But it is a difficult topic to discuss. You may not feel comfortable telling your physician that you feel “less of a woman” when it seems the most important concern should be the removal of the cancer. Unfortunately, cultural taboos around discussing sexuality, especially in cancer survivors, result in many women (and their partners) suffering in silence. Although sexual problems do diminish with time in some survivors, sexual challenges may persist in a large majority of women, sometimes for years. But an end to cancer should not mean an end to a satisfying sex life.
Sexual difficulties are not an uncommon consequence of gynecological cancers and their treatments. These sexual difficulties include a loss of libido (less interest in sex or sexual drive), arousal difficulties (such as vaginal dryness), and decreased orgasmic ability or sensations. In fact, studies estimate that at least half of women with gynecological or breast cancers experience distressing sexual effects as a result of cancer treatments. The ways in which cancers and their treatments affect sexuality are complex because surgeries can damage nerves and blood vessels needed for optimal sexual function.
Chemotherapy and treatment can affect your sexuality. Often, as a result of surgery or treatment, the ovaries that provide hormones such as estrogen will have been removed or damaged causing early menopause. Radical surgery and radiation can affect the vagina, leading to pain, loss of sensation or altered sexual experience for you and your partner.
Sometimes this discomfort can be managed by learning how to use vaginal dilators to help stretch the vagina to prevent problems such as pain during sex. Many women tell us that the psychological impact of cancer and its treatment, such as mood, overall wellbeing, anxiety and altered body image, may be even more damaging to their feelings of sexual wellbeing. If this is an ongoing problem that affects you, please speak with your health care team for a referral. Most centres can help you contact sexual health specialists.

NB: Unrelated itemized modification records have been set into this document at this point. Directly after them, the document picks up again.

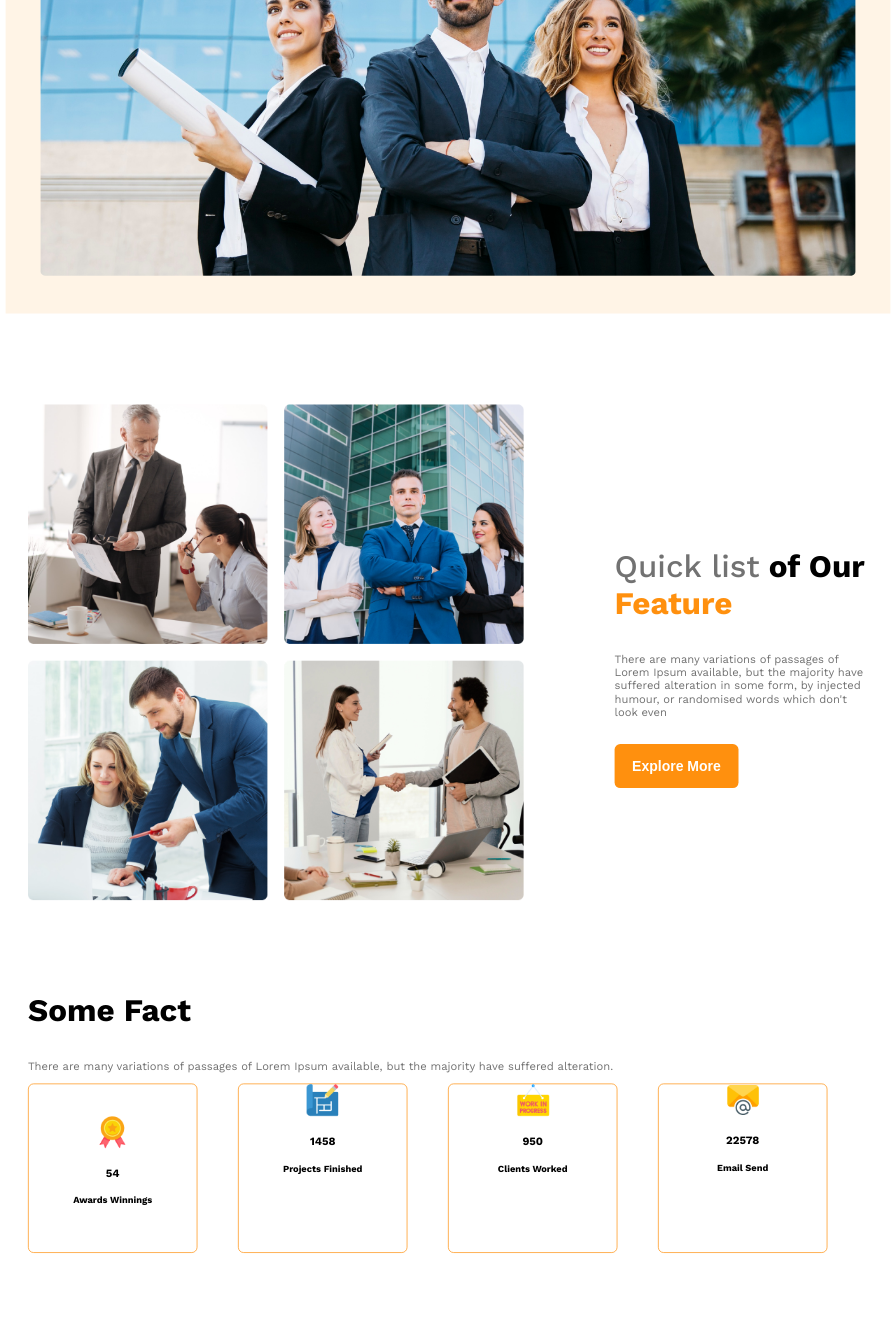
Repository: dollyrakhe22/g3-architects-website
Page: index.html
The author's editor kept a copy of each file at every save. The page is drawn from the files as they stood at one save, then again after the next save.
The browser window is 1280 px wide. The pictures show the part of the page from y = 767 to 2687 px (the page is 2687 px tall), at 70% of full size.

Above is the page before, as saved 2025-07-20 23:59:38.

After the next save:
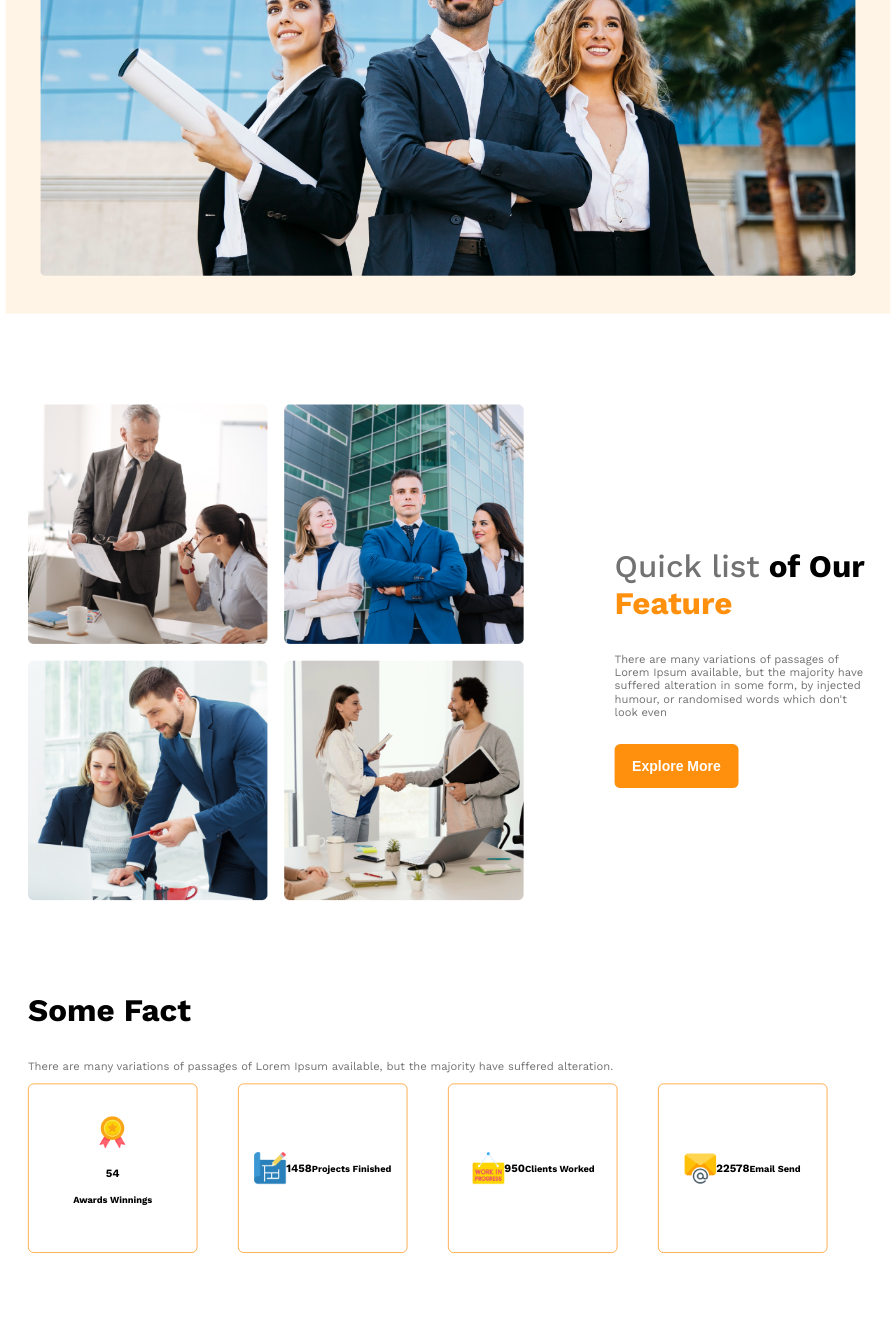
Saved 43 s later.
--- a/index.html
+++ b/index.html
@@ -58,17 +58,17 @@
                 <h5 class="fact-name">Awards Winnings</h5>
                </div>
               </div>
-              <div class="fact-card">
+              <div class="fact-card display-flex">
                 <img src="images/icons/projects.png" alt="" class="fact-icon">
                 <h4 class="fact-number">1458</h4>
                 <h5 class="fact-name">Projects Finished</h5>
               </div>
-              <div class="fact-card">
+              <div class="fact-card display-flex">
                 <img src="images/icons/customers.png" alt="" class="fact-icon">
                 <h4 class="fact-number">950</h4>
                 <h5 class="fact-name">Clients Worked</h5>
               </div>
-              <div class="fact-card">
+              <div class="fact-card display-flex">
                 <img src="images/icons/email.png" alt="" class="fact-icon">
                 <h4 class="fact-number">22578</h4>
                 <h5 class="fact-name">Email Send</h5>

Women need to feel empowered to raise sexual concerns and challenges in their sexual self-esteem with their medical team. Doing so sends a clear message that sexuality is a fundamental part of your quality of life.
Sexuality remains an important aspect of quality of life for many cancer survivors and help is available.
Cancer Information Service
Canadian Cancer Society
1.888.939.3333 | www.cancer.ca
Go online to download or call and ask for:
Sexuality and Cancer: A guide for people with Cancer